Task directions
For the word "dynamic", search the records and show each line in which it occurs.

::::::::::

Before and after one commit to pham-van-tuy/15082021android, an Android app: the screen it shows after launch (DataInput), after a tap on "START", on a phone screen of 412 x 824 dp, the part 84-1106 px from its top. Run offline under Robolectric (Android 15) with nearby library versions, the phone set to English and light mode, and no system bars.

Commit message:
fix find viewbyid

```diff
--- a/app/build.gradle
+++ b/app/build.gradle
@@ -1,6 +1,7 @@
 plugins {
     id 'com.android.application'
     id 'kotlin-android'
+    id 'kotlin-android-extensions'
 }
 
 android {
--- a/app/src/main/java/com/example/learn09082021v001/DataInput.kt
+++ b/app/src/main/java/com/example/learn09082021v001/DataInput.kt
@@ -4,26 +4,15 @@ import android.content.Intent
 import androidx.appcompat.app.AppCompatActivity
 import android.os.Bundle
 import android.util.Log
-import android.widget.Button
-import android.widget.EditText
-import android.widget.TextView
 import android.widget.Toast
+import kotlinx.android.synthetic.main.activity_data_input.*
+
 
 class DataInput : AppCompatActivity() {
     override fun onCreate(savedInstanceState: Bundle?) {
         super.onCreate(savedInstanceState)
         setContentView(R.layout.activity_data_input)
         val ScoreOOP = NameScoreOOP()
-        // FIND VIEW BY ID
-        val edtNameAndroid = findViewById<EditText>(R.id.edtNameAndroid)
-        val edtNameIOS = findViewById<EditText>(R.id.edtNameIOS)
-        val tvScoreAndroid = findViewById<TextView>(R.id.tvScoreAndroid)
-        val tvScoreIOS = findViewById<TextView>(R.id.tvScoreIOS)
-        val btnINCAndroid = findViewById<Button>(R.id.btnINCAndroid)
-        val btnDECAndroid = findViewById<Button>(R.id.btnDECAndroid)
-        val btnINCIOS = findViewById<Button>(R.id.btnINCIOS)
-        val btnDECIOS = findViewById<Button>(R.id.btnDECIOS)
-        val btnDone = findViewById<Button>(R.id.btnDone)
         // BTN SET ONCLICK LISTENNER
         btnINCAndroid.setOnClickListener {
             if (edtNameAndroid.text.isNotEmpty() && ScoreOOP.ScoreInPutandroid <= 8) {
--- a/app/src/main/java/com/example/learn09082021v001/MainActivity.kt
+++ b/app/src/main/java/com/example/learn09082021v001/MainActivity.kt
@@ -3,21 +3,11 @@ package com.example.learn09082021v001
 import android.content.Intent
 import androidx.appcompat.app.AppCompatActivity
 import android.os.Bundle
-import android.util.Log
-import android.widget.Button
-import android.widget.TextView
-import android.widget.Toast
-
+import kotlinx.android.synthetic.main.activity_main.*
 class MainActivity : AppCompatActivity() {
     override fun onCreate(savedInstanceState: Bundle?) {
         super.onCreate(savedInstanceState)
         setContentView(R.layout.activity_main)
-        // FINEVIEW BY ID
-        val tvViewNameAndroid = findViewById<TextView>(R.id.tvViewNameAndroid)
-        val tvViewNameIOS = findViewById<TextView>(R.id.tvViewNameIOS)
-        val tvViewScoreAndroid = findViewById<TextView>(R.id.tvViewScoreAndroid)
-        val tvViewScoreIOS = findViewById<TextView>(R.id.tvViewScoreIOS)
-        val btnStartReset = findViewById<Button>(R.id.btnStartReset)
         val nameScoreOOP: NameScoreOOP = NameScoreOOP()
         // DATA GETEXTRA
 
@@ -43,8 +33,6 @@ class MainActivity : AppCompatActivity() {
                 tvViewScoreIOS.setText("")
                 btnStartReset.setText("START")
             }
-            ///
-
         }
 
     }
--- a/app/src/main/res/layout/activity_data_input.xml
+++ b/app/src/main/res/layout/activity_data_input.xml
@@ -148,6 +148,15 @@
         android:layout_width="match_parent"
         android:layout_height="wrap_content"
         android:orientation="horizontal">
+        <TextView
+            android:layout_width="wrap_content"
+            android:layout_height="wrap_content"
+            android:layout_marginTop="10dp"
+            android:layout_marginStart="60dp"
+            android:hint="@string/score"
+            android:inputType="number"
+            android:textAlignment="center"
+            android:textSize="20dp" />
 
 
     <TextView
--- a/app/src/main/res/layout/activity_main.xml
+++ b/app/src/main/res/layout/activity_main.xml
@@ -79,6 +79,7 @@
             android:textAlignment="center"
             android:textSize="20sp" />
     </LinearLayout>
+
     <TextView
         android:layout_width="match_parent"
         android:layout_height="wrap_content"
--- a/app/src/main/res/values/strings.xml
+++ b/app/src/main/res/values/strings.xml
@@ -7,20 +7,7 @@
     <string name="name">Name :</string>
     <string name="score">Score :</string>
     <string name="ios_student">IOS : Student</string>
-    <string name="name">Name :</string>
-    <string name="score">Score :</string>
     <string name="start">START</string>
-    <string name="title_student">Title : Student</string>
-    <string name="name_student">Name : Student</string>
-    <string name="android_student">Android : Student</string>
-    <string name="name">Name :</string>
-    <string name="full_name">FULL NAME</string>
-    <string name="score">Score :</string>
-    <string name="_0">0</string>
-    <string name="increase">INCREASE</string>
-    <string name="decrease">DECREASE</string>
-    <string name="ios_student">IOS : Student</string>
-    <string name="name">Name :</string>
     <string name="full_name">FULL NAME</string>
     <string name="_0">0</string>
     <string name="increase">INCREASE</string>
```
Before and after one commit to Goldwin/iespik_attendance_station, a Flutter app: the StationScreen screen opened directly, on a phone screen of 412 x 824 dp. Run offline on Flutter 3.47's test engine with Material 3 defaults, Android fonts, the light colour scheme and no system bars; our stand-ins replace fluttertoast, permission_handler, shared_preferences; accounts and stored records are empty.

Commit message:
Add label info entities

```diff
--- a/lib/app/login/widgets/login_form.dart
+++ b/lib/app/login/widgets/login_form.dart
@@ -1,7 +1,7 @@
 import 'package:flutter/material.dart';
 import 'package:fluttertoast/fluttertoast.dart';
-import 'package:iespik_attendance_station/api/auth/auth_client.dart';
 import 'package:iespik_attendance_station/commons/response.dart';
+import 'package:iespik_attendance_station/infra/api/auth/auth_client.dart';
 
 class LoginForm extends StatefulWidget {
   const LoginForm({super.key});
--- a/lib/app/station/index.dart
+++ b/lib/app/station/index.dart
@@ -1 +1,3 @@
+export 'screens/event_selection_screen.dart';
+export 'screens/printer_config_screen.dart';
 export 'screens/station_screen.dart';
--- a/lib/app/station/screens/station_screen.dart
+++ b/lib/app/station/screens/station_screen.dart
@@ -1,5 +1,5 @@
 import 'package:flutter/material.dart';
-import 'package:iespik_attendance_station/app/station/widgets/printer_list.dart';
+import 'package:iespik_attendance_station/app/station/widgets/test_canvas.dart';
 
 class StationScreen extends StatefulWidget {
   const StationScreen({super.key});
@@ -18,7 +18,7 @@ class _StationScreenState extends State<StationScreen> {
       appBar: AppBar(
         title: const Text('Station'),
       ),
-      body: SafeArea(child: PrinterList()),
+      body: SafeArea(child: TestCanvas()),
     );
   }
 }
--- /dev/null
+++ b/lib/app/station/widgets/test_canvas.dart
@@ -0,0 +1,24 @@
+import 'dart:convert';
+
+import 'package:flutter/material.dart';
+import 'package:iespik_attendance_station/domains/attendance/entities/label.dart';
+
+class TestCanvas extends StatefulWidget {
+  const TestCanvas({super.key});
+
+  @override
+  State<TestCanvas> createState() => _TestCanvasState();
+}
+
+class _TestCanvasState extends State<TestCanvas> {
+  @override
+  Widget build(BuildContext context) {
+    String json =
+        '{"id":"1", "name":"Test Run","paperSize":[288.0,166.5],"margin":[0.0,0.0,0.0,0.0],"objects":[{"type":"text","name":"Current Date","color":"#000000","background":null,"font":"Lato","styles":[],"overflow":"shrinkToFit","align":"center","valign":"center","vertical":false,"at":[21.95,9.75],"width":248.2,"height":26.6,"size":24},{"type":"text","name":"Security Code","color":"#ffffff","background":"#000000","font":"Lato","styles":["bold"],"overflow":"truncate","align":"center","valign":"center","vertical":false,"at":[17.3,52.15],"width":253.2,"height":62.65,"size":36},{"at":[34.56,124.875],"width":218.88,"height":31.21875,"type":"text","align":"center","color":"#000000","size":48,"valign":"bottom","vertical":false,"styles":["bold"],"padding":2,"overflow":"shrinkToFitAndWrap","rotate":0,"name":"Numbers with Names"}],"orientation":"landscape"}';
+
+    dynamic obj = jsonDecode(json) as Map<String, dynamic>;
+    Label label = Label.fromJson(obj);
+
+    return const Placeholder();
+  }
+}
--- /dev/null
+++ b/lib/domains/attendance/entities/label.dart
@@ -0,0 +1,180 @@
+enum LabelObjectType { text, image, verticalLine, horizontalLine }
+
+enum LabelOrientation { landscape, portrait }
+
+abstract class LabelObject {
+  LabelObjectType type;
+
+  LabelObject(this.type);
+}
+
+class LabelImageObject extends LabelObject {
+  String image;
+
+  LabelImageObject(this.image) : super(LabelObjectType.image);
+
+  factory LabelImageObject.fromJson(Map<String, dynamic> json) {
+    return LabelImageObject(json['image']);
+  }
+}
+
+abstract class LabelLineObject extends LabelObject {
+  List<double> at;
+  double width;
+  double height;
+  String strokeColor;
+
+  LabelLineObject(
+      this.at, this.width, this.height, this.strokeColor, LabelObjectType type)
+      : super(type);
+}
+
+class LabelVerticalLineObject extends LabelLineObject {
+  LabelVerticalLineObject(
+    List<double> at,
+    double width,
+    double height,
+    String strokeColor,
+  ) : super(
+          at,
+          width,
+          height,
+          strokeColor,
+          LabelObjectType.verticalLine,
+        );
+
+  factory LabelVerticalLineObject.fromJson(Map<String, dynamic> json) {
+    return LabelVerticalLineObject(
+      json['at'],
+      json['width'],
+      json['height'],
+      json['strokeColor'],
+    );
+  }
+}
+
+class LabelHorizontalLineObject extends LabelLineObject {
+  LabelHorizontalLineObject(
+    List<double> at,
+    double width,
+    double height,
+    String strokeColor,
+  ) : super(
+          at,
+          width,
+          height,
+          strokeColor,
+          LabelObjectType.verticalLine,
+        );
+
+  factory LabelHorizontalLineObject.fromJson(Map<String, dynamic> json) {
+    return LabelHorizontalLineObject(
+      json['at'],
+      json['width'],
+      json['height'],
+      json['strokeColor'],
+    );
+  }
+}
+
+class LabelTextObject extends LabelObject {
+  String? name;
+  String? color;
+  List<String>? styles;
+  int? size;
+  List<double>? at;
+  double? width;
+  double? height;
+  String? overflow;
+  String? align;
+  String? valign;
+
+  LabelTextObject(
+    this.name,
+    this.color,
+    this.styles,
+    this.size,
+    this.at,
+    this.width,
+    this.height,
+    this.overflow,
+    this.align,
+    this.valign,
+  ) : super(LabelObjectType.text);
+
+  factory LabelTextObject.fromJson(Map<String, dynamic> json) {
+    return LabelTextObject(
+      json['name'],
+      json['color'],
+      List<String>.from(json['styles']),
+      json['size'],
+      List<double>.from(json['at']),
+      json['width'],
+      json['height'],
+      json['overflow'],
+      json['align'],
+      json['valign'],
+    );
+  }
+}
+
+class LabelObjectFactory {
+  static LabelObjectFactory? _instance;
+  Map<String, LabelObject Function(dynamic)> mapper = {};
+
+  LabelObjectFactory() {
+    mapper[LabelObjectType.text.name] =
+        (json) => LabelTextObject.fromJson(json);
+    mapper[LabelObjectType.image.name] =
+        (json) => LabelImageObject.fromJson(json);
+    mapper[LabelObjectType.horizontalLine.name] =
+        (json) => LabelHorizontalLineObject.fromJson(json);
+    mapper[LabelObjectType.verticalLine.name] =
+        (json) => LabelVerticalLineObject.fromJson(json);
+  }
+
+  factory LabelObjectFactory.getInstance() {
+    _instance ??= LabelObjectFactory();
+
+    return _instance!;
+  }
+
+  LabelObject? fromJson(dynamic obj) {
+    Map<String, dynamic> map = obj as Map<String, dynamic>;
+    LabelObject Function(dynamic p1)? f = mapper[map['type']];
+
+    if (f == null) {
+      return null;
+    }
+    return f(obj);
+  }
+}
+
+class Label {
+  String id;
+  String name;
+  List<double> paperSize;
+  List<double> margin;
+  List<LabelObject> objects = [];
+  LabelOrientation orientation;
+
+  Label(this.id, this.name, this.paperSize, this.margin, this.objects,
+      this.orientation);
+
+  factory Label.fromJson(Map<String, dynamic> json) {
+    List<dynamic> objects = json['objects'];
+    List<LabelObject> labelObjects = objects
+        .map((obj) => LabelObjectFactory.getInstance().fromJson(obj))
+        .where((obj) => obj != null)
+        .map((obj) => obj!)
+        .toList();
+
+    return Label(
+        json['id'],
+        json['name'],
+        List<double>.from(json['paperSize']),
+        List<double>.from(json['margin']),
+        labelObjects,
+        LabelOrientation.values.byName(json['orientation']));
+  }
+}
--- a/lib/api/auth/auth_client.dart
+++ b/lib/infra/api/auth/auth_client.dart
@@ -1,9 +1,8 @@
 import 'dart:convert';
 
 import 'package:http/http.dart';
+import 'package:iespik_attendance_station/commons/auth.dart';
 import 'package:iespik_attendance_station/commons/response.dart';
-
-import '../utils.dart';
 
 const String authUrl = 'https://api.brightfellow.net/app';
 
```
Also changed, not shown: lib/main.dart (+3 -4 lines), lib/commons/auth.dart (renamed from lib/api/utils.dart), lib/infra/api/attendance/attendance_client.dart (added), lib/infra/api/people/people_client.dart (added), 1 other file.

::::::::::

Solution
+    dynamic obj = jsonDecode(json) as Map<String, dynamic>;
+  factory LabelImageObject.fromJson(Map<String, dynamic> json) {
+  factory LabelVerticalLineObject.fromJson(Map<String, dynamic> json) {
+  factory LabelHorizontalLineObject.fromJson(Map<String, dynamic> json) {
+  factory LabelTextObject.fromJson(Map<String, dynamic> json) {
+  Map<String, LabelObject Function(dynamic)> mapper = {};
+  LabelObject? fromJson(dynamic obj) {
+    Map<String, dynamic> map = obj as Map<String, dynamic>;
+    LabelObject Function(dynamic p1)? f = mapper[map['type']];
+  factory Label.fromJson(Map<String, dynamic> json) {
+    List<dynamic> objects = json['objects'];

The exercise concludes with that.